What is needed —
Pick out and copy every line below that has the word "temps".

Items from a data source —
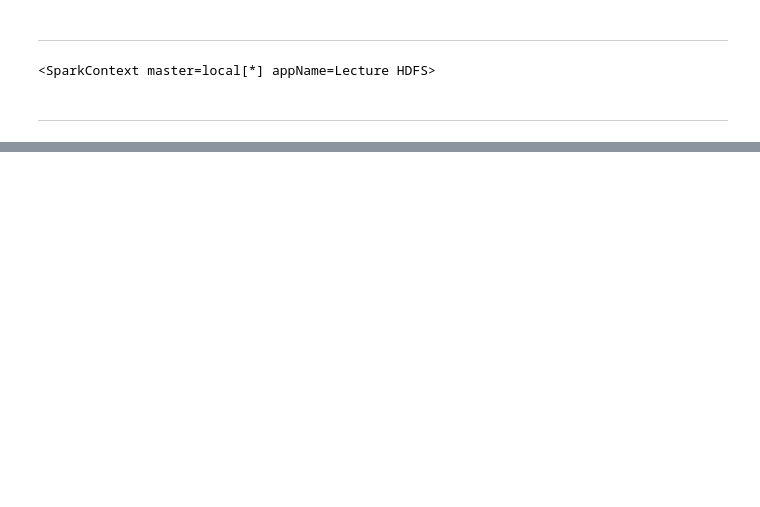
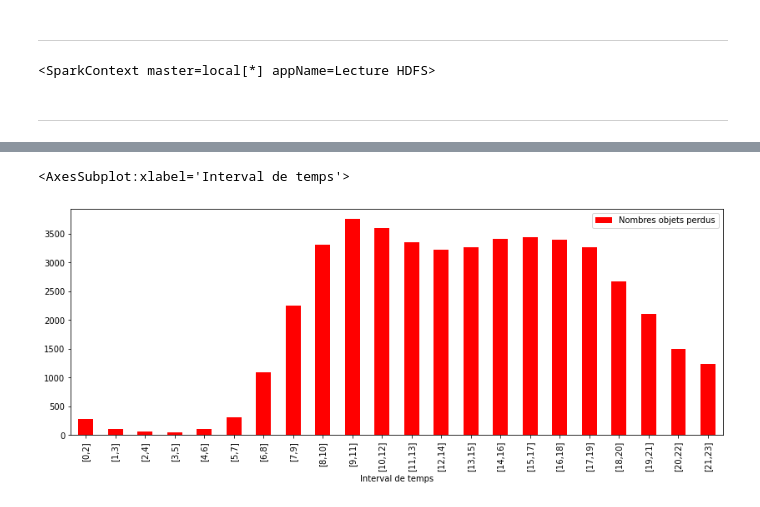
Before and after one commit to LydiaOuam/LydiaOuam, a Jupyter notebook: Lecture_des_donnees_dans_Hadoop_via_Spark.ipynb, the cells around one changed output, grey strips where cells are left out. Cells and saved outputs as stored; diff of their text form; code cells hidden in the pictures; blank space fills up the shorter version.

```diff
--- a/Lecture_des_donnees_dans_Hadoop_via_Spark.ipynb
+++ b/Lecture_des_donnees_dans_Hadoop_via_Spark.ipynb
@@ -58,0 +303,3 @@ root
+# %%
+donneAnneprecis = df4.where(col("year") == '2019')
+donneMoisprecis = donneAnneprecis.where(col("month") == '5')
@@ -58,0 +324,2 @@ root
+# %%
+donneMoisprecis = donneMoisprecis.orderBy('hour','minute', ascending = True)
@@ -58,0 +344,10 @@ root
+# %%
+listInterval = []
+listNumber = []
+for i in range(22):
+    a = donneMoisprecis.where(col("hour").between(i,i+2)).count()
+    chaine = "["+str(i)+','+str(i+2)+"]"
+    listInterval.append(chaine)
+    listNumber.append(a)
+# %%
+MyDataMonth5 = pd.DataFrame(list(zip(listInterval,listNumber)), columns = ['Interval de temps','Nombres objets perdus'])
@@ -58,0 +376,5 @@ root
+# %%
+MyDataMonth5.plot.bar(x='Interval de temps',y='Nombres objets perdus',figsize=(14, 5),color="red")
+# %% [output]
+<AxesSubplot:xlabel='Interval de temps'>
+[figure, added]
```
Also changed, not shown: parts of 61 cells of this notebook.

---

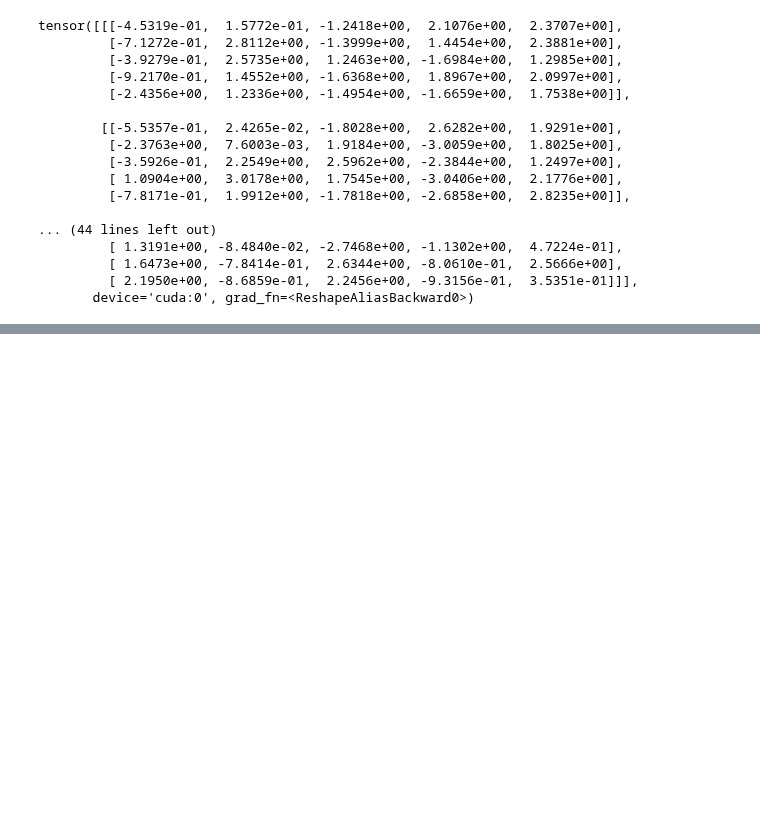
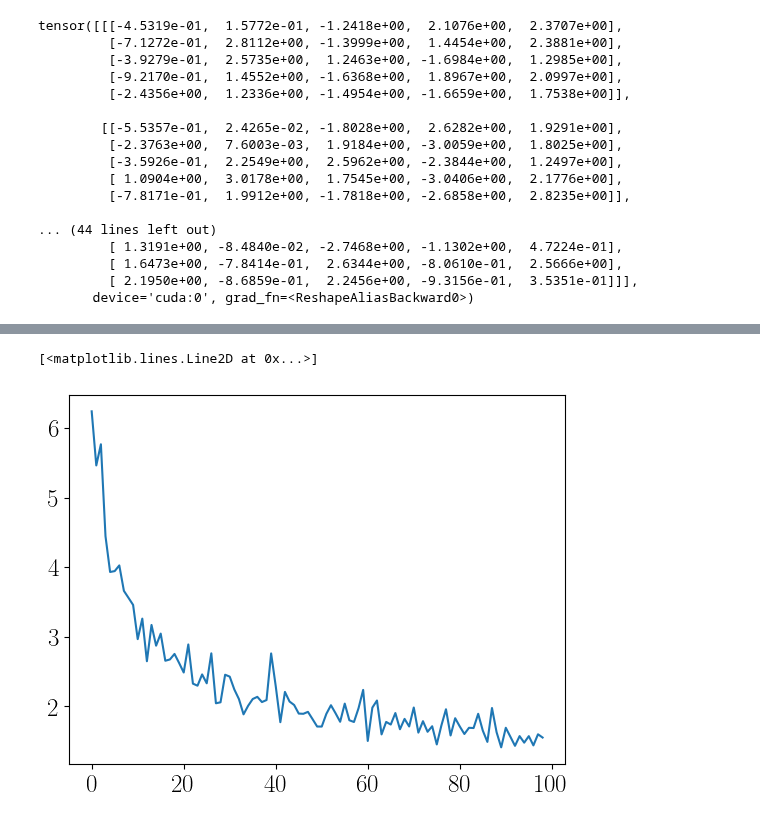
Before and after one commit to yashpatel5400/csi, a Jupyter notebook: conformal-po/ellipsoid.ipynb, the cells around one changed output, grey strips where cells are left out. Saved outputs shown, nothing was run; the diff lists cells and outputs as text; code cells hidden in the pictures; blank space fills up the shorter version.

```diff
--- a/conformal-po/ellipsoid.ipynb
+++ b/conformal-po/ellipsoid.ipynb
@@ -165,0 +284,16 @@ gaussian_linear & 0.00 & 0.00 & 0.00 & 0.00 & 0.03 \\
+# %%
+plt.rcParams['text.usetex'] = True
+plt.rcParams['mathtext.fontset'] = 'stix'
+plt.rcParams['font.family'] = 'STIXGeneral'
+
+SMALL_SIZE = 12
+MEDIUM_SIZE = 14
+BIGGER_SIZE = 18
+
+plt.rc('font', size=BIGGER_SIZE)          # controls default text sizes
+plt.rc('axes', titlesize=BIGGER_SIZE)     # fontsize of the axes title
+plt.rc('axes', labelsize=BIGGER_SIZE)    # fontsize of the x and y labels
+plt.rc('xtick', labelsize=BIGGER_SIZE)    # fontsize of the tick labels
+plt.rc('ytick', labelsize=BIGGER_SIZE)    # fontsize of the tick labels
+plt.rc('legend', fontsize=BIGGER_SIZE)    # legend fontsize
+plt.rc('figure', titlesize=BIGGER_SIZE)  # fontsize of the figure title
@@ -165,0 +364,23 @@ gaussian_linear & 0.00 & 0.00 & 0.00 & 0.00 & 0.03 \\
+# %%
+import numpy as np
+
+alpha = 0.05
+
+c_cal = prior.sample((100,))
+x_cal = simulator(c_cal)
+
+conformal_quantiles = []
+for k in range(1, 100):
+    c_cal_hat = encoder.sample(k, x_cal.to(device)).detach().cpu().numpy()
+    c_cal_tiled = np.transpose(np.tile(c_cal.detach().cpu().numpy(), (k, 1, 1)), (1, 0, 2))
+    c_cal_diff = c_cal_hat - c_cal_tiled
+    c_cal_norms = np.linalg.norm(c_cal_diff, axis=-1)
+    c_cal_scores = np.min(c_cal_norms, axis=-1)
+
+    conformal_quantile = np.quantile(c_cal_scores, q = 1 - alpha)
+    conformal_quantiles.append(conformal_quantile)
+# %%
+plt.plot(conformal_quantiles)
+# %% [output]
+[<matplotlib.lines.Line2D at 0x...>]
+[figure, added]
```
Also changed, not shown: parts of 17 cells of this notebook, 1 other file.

Response to this exercise —
+MyDataMonth5 = pd.DataFrame(list(zip(listInterval,listNumber)), columns = ['Interval de temps','Nombres objets perdus'])
+MyDataMonth5.plot.bar(x='Interval de temps',y='Nombres objets perdus',figsize=(14, 5),color="red")
+<AxesSubplot:xlabel='Interval de temps'>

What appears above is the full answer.